My Art History: Johannes Vermeer

“The Little Street”
Oil on canvas, c.1658 - c.1660
Rijksmuseum

Johannes Vermeer (1632-1675) didn't paint many landscapes.  He was known mostly for his genre paintings or interior scenes of daily life and a few portraits.  As for landscapes, we know only of two.

Like most people, I was drawn initially to Vermeer by the luminosity of his color and the beautiful light that seems to drench his interiors.  “Woman Reading a Letter” and “The Milkmaid” are two of my favorites.  A soft, lambent light pervades each scene, allowing the colors, especially the blues, to glow with an inner richness.  

I didn't know about his landscapes until some time later.  They are similar to his interiors in that they show a mastery of color.  What's most interesting, though, is that they show a level of near-photographic detail and realism not found in his interiors.  We don't really know for sure, but some art historians believe that Vermeer used an optical aid, such as a camera lucida or camera obscura, to help in constructing his paintings.

View of Delft
Oil on canvas, c.1660 - c.1661
Mauritshuis

In my mind, “View of Delft” is an unimaginative landscape although well-constructed.  It fits a model that will be used for the next few hundred years, all the way to John Constable and beyond:  four horizontal planes consisting of sky, city, water and a dry place to stand on.  The dark boat on the right is balanced by the figures on the left.  There is one strange thing, though, and that is the heavy cloud mass above.  It is dark enough that it unbalances the painting on the vertical axis and seems, well, ominous—a contrast to the idyllic scene below.  I think that Vermeer was hoping for less sky, but this was the only canvas he had, and he had somehow to fill up that empty region toward the top.  We landscape painters run into this problem when we want to paint a vista but have on hand only a squarish canvas.  His painting works better with a crop, as here:

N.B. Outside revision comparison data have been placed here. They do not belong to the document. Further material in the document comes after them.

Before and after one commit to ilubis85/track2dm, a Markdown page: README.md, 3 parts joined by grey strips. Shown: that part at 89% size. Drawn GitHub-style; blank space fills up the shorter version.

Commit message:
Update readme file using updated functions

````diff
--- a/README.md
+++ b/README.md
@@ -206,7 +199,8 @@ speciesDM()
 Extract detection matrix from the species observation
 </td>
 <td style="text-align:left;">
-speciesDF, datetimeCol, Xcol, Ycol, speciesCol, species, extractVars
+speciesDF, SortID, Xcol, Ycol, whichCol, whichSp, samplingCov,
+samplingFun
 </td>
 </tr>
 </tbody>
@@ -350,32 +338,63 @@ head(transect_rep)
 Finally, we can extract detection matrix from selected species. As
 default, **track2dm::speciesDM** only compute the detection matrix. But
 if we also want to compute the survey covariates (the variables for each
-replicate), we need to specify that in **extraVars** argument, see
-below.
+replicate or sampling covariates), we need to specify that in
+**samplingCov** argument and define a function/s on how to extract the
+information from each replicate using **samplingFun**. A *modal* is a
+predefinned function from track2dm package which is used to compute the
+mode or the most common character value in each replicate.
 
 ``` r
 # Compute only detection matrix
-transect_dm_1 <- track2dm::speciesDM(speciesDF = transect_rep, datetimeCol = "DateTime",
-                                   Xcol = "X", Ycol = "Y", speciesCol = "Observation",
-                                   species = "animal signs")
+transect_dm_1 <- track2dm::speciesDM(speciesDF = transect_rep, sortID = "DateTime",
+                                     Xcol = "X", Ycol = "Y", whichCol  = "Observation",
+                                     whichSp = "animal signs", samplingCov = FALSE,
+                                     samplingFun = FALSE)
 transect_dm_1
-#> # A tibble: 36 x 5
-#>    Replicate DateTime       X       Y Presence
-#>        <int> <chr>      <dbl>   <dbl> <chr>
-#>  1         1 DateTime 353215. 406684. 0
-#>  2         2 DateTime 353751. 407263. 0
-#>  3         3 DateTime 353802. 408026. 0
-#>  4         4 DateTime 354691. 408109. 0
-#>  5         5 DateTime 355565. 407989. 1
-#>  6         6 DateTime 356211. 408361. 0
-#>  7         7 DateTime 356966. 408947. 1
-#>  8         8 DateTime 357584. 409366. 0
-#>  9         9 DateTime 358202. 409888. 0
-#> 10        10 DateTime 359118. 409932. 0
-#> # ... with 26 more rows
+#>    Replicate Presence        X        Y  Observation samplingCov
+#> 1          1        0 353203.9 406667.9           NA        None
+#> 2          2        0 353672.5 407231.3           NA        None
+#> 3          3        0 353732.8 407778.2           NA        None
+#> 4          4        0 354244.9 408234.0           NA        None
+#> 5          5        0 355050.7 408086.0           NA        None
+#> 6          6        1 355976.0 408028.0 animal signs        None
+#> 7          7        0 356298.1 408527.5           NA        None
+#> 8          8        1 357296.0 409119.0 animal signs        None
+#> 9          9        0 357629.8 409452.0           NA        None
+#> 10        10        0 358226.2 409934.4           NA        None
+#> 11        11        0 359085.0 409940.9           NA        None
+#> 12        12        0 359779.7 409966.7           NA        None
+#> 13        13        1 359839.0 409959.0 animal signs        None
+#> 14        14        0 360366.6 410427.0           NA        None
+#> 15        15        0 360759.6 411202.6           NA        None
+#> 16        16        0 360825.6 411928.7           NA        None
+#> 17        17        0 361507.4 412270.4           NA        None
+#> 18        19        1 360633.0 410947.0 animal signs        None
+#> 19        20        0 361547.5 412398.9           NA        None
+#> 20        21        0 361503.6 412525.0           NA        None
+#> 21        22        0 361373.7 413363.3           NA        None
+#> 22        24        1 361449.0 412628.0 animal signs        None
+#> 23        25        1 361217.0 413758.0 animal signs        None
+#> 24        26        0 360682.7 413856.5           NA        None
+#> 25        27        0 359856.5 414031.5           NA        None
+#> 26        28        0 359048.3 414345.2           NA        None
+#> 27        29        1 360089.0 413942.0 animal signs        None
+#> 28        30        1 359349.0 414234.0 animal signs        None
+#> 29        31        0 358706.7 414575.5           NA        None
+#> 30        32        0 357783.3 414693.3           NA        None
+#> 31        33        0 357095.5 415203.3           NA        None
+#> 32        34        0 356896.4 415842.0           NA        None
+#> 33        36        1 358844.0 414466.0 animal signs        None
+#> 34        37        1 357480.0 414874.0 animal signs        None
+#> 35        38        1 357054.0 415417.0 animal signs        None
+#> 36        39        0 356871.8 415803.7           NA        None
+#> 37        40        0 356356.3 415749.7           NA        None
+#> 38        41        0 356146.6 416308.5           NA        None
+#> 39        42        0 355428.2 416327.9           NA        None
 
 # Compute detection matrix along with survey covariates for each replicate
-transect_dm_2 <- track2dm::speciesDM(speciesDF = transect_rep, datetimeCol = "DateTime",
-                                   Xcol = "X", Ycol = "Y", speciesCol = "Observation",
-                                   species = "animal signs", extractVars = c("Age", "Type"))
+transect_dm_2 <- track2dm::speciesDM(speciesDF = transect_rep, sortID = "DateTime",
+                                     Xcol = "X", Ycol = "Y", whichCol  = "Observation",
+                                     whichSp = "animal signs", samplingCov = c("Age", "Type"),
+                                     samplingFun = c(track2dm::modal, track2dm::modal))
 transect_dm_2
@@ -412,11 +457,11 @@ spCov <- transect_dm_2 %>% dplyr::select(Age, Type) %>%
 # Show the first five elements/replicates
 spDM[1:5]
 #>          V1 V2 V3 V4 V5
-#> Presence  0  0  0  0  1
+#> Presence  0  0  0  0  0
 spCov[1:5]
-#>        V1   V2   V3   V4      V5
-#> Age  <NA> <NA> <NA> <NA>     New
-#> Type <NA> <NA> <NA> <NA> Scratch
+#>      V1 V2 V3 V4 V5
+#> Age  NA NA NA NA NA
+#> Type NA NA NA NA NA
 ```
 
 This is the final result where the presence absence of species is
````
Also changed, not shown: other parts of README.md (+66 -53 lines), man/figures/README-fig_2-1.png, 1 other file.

"View of Delft" - Cropped

The most “modern” of his two landscapes, and my favorite, is “The Little Street.”  One doesn't see many vertically-oriented paintings of buildings from this period.  Plus, the scene is tightly-cropped, slicing off the right part of the building, putting the focus on the figure in the doorway on the bottom right.  It's almost like a snapshot, and it brings to mind how the French Impressionists used photographic references in their paintings.  You almost have to jump to the 19th century to see this kind of design.  The painting also tends more to the monochromatic than any of Vermeer's other works and consists mostly of dull brick-red and tints of yellow ochre, with the only contrasting color being a tiny patch of dull blue in the sky.